Most Americans are all too familiar with the convenience that credit cards have to offer. In fact, the average U.S. household has $10,000 in credit card debt, alone. While having this debt is not necessarily bad, if you do not realize the costs associated with it, it can lead to serious financial problems. When your debt reaches are certain point you will likely have higher interest rates and incur fees for late payments or going over your credit limit. Late fees are accessed even if you bill is late due to the mail, these fees can easily reach $39.
There are some credit card providers who have responded to consumer complaints about the hefty cost of late charges and responded by advertising no late charges. However, there is typically a twist, which may still wind up costing you. For example, Citibank, who is one of the “no late fee” cards, requires you to make a purchase each month with the card to take advantage of this benefit.

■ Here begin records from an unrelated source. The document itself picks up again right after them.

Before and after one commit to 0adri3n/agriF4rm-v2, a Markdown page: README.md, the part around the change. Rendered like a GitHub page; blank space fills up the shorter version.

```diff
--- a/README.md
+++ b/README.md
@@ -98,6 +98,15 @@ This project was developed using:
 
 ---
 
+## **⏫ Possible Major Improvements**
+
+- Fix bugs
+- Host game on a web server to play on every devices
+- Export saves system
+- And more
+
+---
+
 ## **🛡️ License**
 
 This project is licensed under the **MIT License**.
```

However, you still have to wonder how they can charge no late fees, after all this is how most companies make their money. This is where the fine print comes into play. For example, if you pay late with a purchase Citibank reserves the right to raise your interest rate. This is not a fact that is told, which is why you should always read the fine print. Remember the old adage “Nothing in this world is free,” this definitely applies to the credit card industry, which you should understand to avoid creating a debt that you cannot handle.